• _Task_:
For the listing below, give the number of lines that contain the word "width" and no other text.

** Records for the exercise follows **

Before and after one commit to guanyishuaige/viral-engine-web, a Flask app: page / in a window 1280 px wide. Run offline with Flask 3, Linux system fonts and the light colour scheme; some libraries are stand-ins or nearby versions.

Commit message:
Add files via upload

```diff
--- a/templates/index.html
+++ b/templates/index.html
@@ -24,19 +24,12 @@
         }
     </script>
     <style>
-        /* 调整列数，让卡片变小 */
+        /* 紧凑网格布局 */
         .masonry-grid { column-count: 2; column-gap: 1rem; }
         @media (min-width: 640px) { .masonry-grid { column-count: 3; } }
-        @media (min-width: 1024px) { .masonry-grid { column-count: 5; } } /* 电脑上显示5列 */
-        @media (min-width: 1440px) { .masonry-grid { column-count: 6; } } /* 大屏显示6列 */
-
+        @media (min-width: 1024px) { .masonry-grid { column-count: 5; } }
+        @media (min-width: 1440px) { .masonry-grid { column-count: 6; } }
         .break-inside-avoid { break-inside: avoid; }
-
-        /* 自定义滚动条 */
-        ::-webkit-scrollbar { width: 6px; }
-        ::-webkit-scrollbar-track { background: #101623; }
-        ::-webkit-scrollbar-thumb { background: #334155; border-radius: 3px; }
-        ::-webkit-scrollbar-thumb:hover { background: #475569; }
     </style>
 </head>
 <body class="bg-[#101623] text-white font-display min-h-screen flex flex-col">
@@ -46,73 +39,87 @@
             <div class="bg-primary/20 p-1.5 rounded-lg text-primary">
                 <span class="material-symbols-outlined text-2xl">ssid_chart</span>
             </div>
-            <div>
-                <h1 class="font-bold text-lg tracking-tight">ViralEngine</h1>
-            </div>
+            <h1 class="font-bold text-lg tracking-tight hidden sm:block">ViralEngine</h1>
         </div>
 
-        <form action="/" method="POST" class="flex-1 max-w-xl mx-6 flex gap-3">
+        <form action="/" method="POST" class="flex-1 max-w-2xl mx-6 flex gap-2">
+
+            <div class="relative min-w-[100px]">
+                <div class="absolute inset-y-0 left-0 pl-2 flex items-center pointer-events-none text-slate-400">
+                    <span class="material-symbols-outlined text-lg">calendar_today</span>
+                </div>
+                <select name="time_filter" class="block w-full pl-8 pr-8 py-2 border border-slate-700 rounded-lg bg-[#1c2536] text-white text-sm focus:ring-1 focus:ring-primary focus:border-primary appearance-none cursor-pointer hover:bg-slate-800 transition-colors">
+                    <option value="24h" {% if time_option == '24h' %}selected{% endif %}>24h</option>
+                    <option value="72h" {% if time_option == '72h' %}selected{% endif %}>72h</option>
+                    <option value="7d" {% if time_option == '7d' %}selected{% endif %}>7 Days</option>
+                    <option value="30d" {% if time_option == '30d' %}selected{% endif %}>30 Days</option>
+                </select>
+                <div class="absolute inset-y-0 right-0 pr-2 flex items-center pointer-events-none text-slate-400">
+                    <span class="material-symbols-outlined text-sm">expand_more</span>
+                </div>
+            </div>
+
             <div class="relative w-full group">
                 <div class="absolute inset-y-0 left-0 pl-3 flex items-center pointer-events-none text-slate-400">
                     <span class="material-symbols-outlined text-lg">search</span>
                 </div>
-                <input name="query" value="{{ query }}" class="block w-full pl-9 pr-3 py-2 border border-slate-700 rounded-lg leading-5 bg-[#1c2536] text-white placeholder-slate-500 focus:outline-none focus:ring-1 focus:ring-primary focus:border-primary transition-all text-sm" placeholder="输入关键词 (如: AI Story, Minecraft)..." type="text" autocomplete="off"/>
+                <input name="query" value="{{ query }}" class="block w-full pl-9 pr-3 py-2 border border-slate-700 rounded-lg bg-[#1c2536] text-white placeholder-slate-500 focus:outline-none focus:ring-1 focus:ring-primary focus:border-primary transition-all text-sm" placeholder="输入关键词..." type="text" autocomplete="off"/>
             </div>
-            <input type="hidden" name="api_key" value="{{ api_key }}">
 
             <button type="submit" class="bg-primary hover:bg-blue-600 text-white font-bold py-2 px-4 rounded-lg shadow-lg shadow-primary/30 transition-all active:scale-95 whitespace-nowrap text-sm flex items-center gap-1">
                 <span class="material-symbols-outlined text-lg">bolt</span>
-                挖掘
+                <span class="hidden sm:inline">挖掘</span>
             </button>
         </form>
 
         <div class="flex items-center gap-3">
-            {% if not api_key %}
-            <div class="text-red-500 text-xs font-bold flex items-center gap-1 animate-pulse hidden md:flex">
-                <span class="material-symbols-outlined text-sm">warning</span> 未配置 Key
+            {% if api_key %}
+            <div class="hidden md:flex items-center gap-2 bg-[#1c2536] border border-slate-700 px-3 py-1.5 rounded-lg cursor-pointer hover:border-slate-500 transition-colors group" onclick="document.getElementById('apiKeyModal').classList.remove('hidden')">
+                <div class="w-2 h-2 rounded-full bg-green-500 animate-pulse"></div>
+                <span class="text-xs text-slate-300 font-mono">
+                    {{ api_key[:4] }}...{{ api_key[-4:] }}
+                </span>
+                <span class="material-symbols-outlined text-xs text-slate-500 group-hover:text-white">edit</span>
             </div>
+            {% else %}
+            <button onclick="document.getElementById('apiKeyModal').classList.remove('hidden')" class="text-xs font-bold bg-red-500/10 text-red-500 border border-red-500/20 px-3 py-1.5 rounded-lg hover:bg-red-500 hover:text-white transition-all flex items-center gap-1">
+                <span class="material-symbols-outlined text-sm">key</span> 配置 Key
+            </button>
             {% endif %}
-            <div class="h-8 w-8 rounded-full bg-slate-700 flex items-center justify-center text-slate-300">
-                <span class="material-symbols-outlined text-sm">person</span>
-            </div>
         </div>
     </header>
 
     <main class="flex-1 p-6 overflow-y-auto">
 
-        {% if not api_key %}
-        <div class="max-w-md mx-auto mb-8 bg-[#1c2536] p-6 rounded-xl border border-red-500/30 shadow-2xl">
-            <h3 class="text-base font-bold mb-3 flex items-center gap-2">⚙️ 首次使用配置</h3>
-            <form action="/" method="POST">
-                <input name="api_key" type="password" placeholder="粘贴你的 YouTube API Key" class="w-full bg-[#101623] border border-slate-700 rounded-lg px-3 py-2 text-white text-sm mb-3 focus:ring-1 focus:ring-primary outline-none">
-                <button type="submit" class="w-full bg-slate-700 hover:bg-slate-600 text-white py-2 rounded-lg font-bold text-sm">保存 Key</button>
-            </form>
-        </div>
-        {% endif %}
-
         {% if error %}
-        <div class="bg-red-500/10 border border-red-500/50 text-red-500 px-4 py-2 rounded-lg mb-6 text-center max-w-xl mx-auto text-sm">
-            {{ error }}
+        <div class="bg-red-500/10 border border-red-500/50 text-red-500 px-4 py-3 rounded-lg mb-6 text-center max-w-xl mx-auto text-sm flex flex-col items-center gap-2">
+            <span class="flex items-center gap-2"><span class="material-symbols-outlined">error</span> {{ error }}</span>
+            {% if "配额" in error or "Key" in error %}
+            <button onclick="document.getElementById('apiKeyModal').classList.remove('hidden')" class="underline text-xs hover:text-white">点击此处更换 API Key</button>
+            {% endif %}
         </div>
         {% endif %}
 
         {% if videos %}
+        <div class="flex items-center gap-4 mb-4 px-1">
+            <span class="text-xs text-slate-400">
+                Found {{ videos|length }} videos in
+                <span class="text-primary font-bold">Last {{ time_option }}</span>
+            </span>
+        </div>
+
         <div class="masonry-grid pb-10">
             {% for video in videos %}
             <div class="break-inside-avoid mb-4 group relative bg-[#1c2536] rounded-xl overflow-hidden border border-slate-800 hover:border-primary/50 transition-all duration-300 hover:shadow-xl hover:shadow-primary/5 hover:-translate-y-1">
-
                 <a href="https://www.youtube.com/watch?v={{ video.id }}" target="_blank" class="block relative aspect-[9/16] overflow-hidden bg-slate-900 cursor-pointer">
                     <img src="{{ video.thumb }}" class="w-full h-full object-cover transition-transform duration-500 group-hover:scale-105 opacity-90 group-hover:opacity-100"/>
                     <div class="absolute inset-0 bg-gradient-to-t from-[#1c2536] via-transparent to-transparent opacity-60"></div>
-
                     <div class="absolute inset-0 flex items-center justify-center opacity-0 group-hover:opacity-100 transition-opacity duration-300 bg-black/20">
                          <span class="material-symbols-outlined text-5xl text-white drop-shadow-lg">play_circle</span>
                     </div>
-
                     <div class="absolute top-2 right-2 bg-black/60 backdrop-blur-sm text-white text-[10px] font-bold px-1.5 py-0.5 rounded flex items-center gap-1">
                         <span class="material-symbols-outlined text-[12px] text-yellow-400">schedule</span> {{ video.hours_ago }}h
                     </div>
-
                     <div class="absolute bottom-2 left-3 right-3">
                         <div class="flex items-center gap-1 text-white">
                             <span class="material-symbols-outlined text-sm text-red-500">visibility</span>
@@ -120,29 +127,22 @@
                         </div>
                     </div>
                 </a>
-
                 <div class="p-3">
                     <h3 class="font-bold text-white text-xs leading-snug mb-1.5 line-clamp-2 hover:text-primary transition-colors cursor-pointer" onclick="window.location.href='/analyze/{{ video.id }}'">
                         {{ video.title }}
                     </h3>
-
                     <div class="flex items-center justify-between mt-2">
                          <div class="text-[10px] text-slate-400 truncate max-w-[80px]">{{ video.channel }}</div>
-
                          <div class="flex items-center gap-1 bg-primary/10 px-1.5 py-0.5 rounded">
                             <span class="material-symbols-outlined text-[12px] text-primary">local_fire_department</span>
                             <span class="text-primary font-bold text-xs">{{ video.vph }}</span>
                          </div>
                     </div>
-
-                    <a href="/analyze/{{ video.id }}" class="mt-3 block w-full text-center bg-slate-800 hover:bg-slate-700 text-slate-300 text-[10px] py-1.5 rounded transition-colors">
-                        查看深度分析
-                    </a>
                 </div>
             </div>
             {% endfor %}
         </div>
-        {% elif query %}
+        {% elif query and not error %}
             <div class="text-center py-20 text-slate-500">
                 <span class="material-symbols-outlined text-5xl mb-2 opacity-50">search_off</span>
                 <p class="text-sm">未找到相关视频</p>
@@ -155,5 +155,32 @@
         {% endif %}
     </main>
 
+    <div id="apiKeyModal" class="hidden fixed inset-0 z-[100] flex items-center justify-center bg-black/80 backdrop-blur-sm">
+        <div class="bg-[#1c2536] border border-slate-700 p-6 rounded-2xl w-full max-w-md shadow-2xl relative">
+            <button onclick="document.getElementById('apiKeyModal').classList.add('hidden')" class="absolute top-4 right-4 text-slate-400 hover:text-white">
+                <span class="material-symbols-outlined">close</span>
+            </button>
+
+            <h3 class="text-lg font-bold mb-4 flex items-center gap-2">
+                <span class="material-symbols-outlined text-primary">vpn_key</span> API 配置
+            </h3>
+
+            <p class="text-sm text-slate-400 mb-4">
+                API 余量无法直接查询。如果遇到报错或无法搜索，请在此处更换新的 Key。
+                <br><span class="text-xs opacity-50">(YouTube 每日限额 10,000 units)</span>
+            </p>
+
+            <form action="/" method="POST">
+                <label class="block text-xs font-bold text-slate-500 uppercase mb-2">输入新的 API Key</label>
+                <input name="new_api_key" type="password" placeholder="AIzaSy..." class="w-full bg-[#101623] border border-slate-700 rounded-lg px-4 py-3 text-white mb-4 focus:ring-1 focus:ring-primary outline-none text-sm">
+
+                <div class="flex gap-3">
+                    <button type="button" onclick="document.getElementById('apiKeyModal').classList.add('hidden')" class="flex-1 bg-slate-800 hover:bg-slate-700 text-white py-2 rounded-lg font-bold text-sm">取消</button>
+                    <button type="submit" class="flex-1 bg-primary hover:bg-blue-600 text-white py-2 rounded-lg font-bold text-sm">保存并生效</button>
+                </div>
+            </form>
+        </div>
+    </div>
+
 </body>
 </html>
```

** End of Records for the exercise **

• _Solution to this problem_:
6